» **Aim of the task**
Find and copy each line of the records where the string "width" shows up.

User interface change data
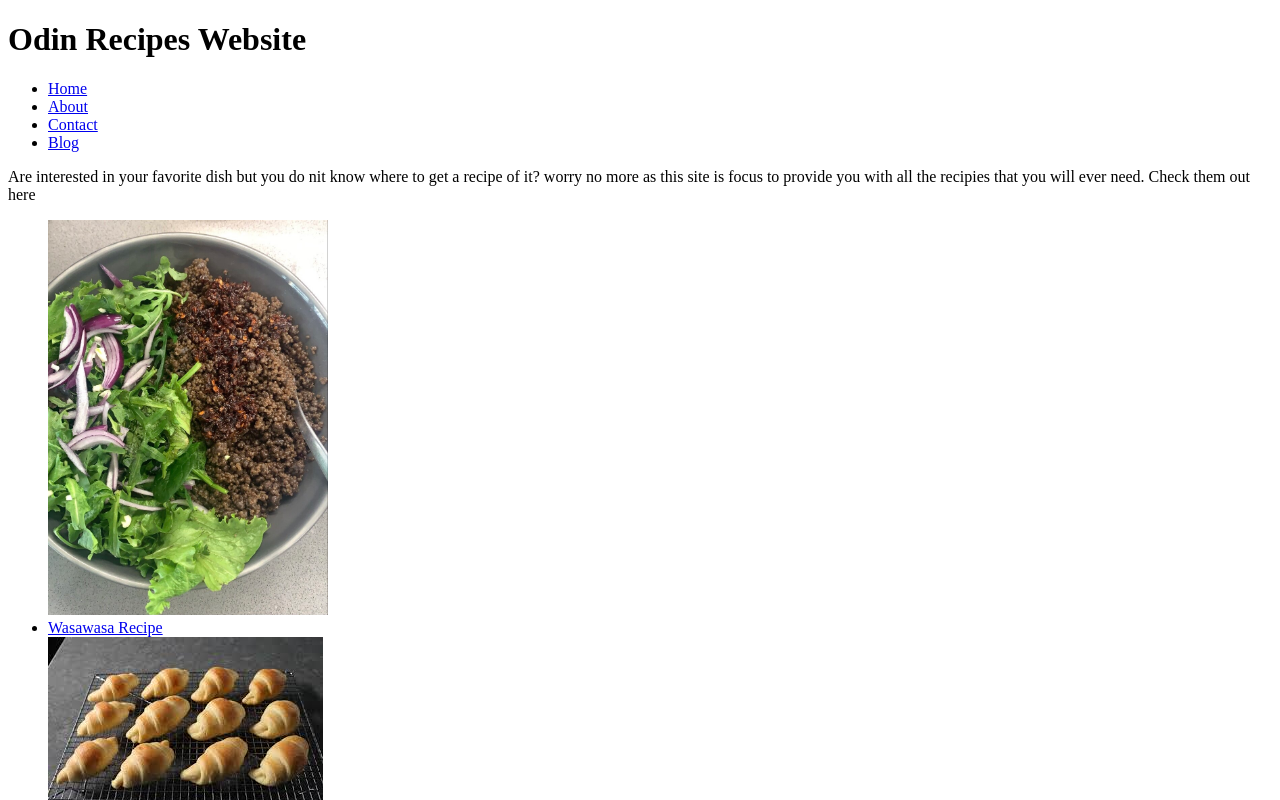
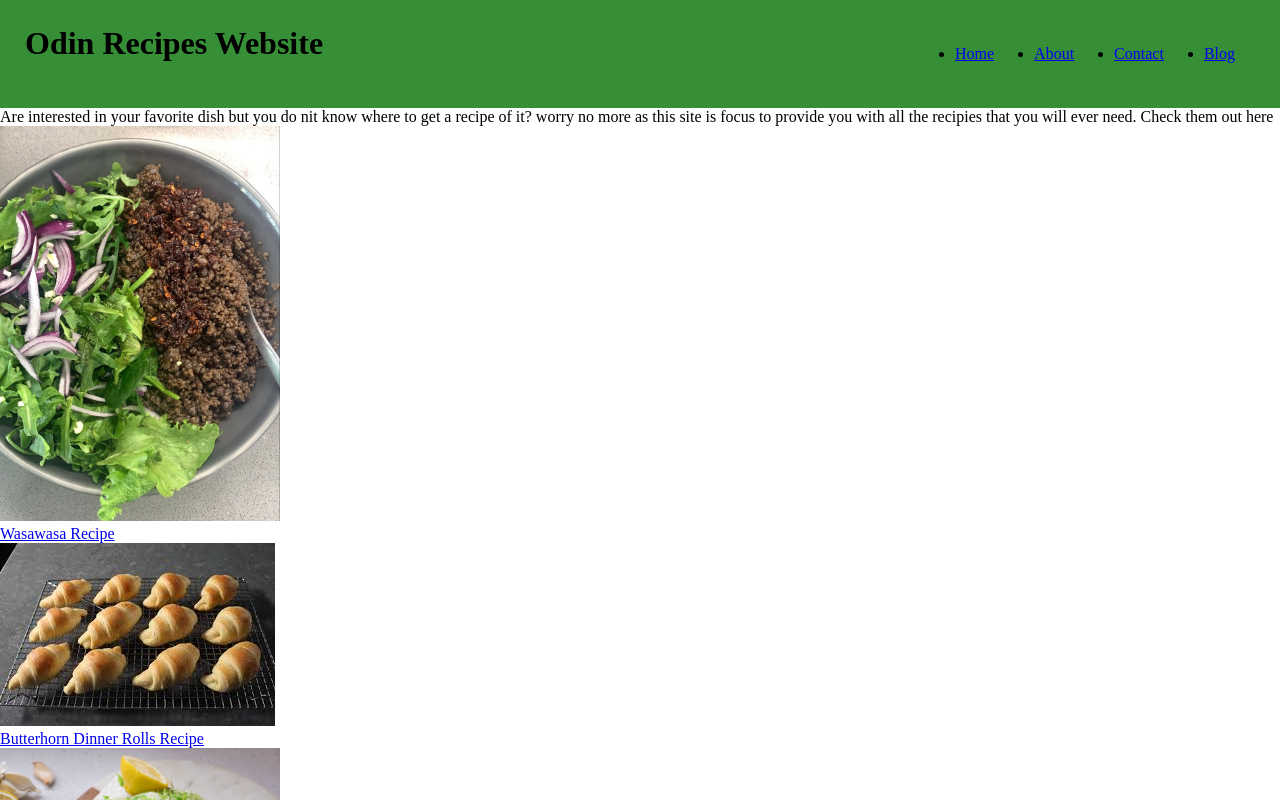
Before and after one commit to HarunaZakaria/odin-recipes, a plain HTML site: page index.html in a window 1280 px wide. Shown: the top 800 px of the page. Drawn offline with Linux system fonts and the light colour scheme.

Commit message:
add all the changes

```diff
--- a/index.html
+++ b/index.html
@@ -3,12 +3,15 @@
 <head>
     <meta charset="UTF-8">
     <meta name="viewport" content="width=device-width, initial-scale=1.0">
+    <link rel="stylesheet" href="style.css">
     <title>Odin Recipes </title>
 </head>
 <body>
-    <header>
+    <header class="header">
+        <div>
         <h1>Odin Recipes Website</h1>
-        <div>
+        </div>
+        <div class="navMenu">
             <ul>
                 <li><a href="#">Home</a></li>
                 <li><a href="#">About</a></li>
--- /dev/null
+++ b/style.css
@@ -0,0 +1,18 @@
+*{
+    margin: 0;
+    padding: 0;
+    box-sizing: border-box;
+}
+.header{
+    display: flex;
+    justify-content: space-between;
+    padding: 25px;
+    background-color: rgb(54, 143, 54);
+    align-content: center;
+}
+.navMenu ul{
+    display: flex;
+}
+.navMenu ul li{
+    margin: 20px;
+}
```
Also changed, not shown: recipes/Butterhorn/Butterhorn.html (renamed from recipes/Butterhorn.html, +2 -0 lines), recipes/Chicken/Chicken.html (renamed from recipes/Chicken.html, +1 -0 lines), recipes/Shredded/Shredded.html (renamed from recipes/Shredded.html, +1 -0 lines), recipes/Wasawasa/Wasawasa.html (renamed from recipes/Wasawasa.html, +1 -0 lines).
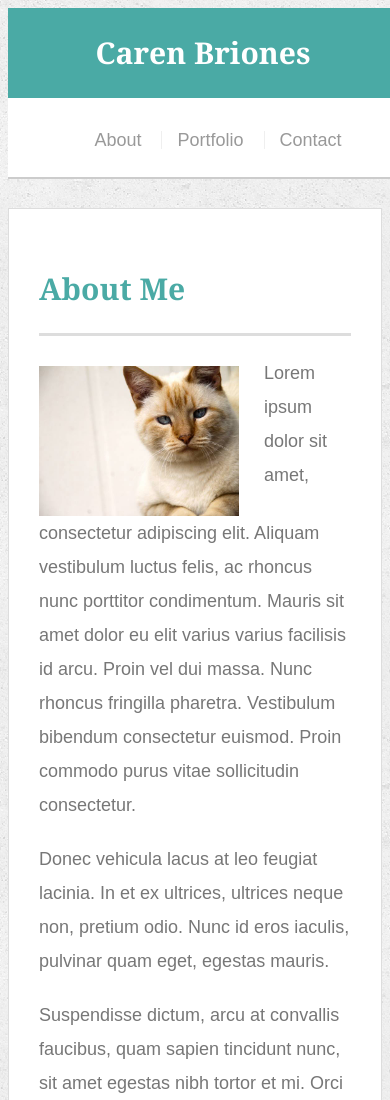
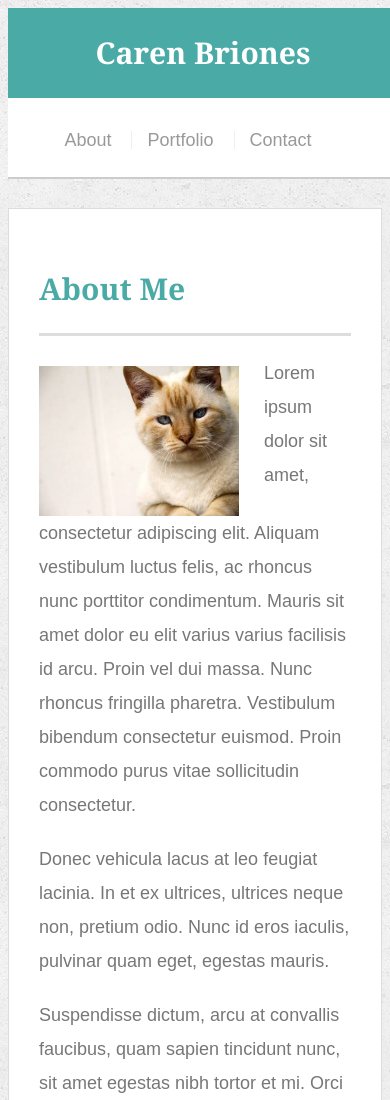
Before and after one commit to carenbriones/Responsive-Portfolio, a plain HTML site: page index.html in a window 390 px wide. Shown: the top 1100 px of the page. Drawn offline with Linux system fonts and the light colour scheme.

Commit message:
Fixed navbar alignment

```diff
--- a/assets/css/style.css
+++ b/assets/css/style.css
@@ -220,11 +220,15 @@ input[type=submit] {
   .main-section{
     max-width: 750px;
   }
+  nav{
+    margin-right: 30px;
+  }
 }
 
-@media screen and (max-width: 768px){
-
-}
+/* No media query required for max-width 748px
+  because site already looks as expected at 748px
+  with starter code
+*/
 
 @media screen and (max-width: 640px){
   header{
```
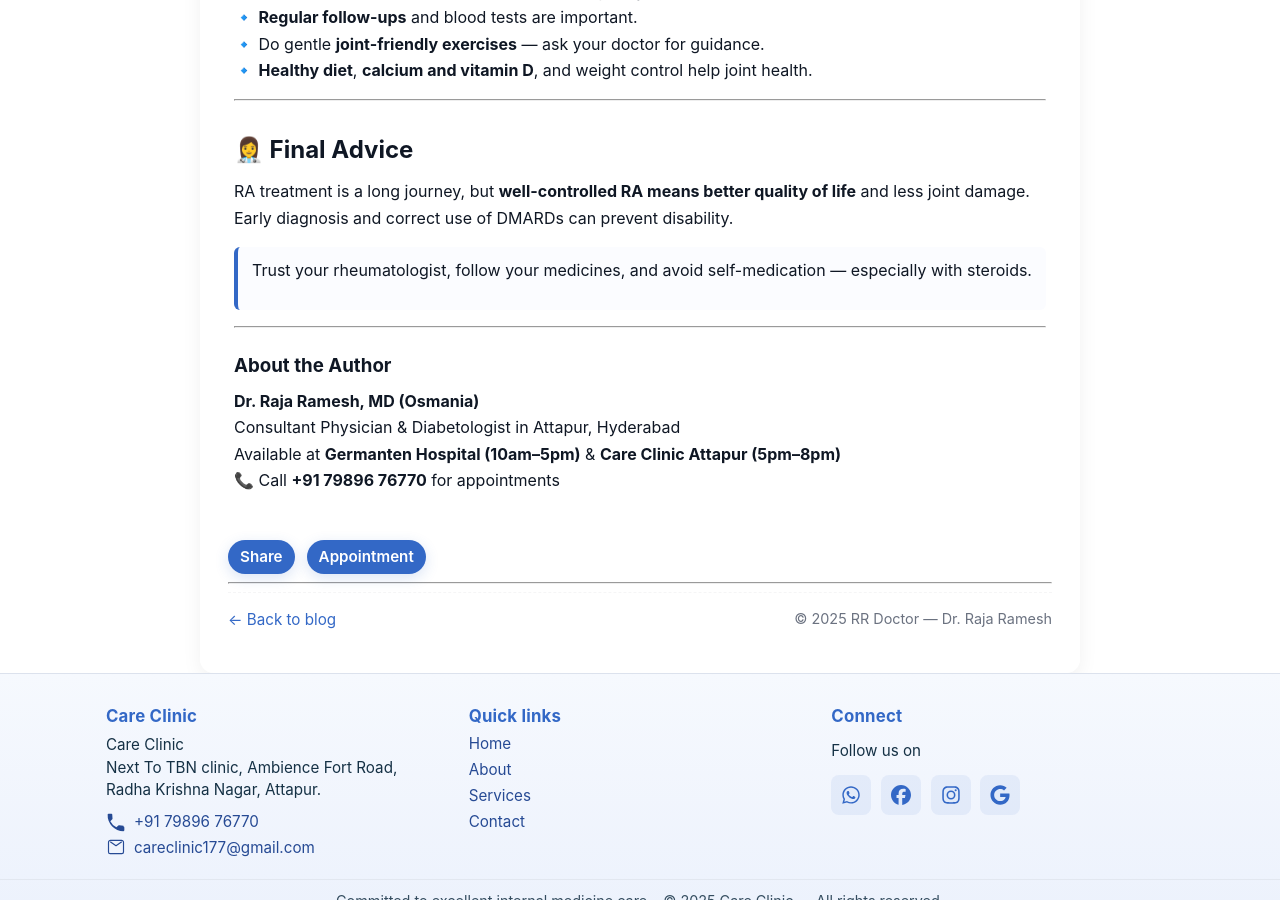
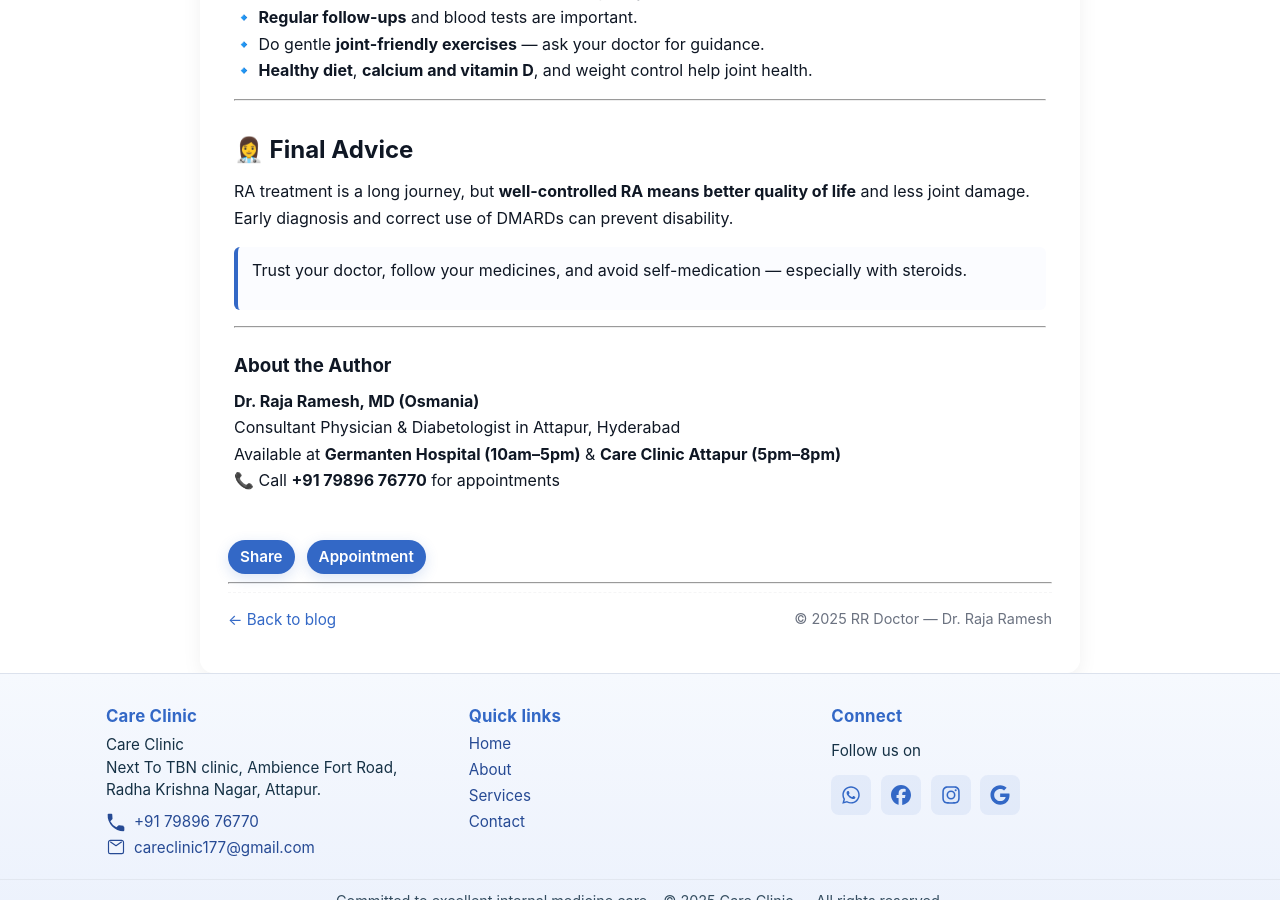
Before and after one commit to drrajarameshd/rr, a Jekyll site: the page built from _posts/2025-9-30-rheumatoid-arthritis-tips.md, in a window 1280 px wide and 900 px high, scrolled down 2432 px. Built offline with Jekyll 4.4.1, drawn with Linux system fonts in a browser that asks for light colours.

Commit message:
Update 2025-9-30-rheumatoid-arthritis-tips.md

```diff
--- a/_posts/2025-9-30-rheumatoid-arthritis-tips.md
+++ b/_posts/2025-9-30-rheumatoid-arthritis-tips.md
@@ -78,7 +78,7 @@ Some patients stop their medications when they “feel better.” But RA is a ch
 
 RA treatment is a long journey, but **well-controlled RA means better quality of life** and less joint damage. Early diagnosis and correct use of DMARDs can prevent disability.
 
-> Trust your rheumatologist, follow your medicines, and avoid self-medication — especially with steroids.
+> Trust your doctor, follow your medicines, and avoid self-medication — especially with steroids.
 
 ---
 
```
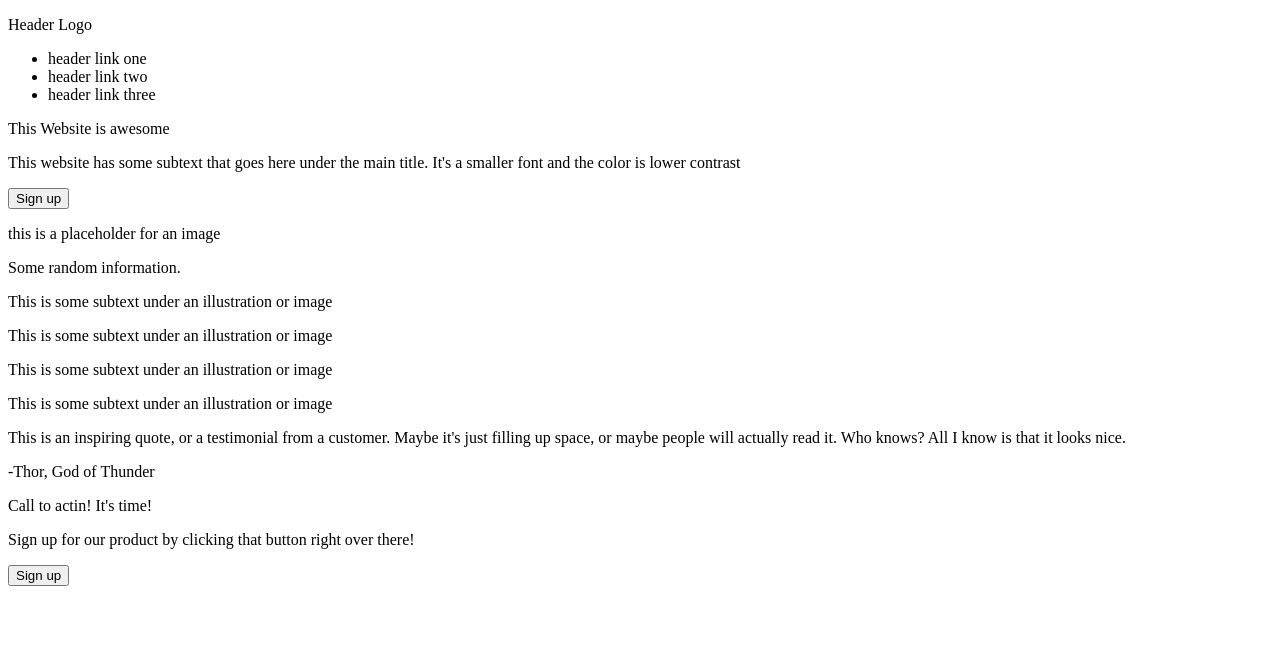
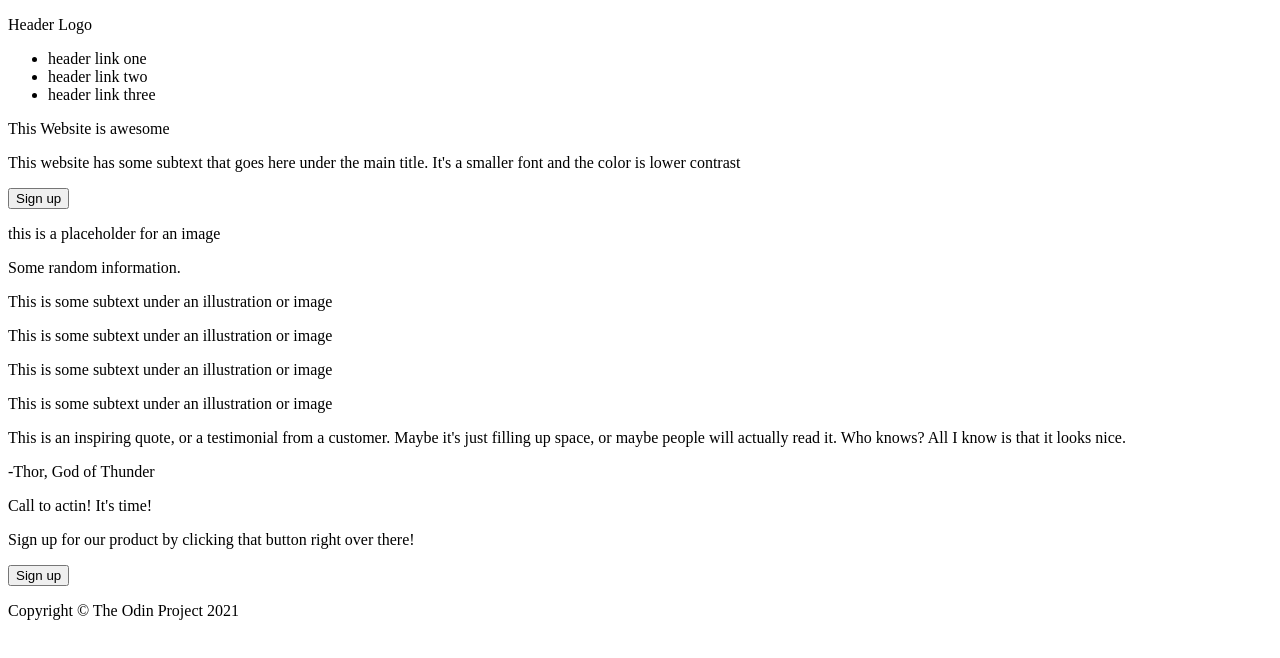
Before and after one commit to ecvintson/landing-page, a plain HTML site: page index.html in a window 1280 px wide. Drawn offline with Linux system fonts and the light colour scheme.

Commit message:
Set up footer
Sets up the footer content. Basic structure of page now complete.

```diff
--- a/index.html
+++ b/index.html
@@ -82,6 +82,7 @@
     </div>
 
     <div class="footer">
+        <p class="footer-body">Copyright &copy; The Odin Project 2021</p>
 
     </div>
 </body>
```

» **Written reply**
     <meta name="viewport" content="width=device-width, initial-scale=1.0">
     max-width: 750px;
-@media screen and (max-width: 768px){
+/* No media query required for max-width 748px
 @media screen and (max-width: 640px){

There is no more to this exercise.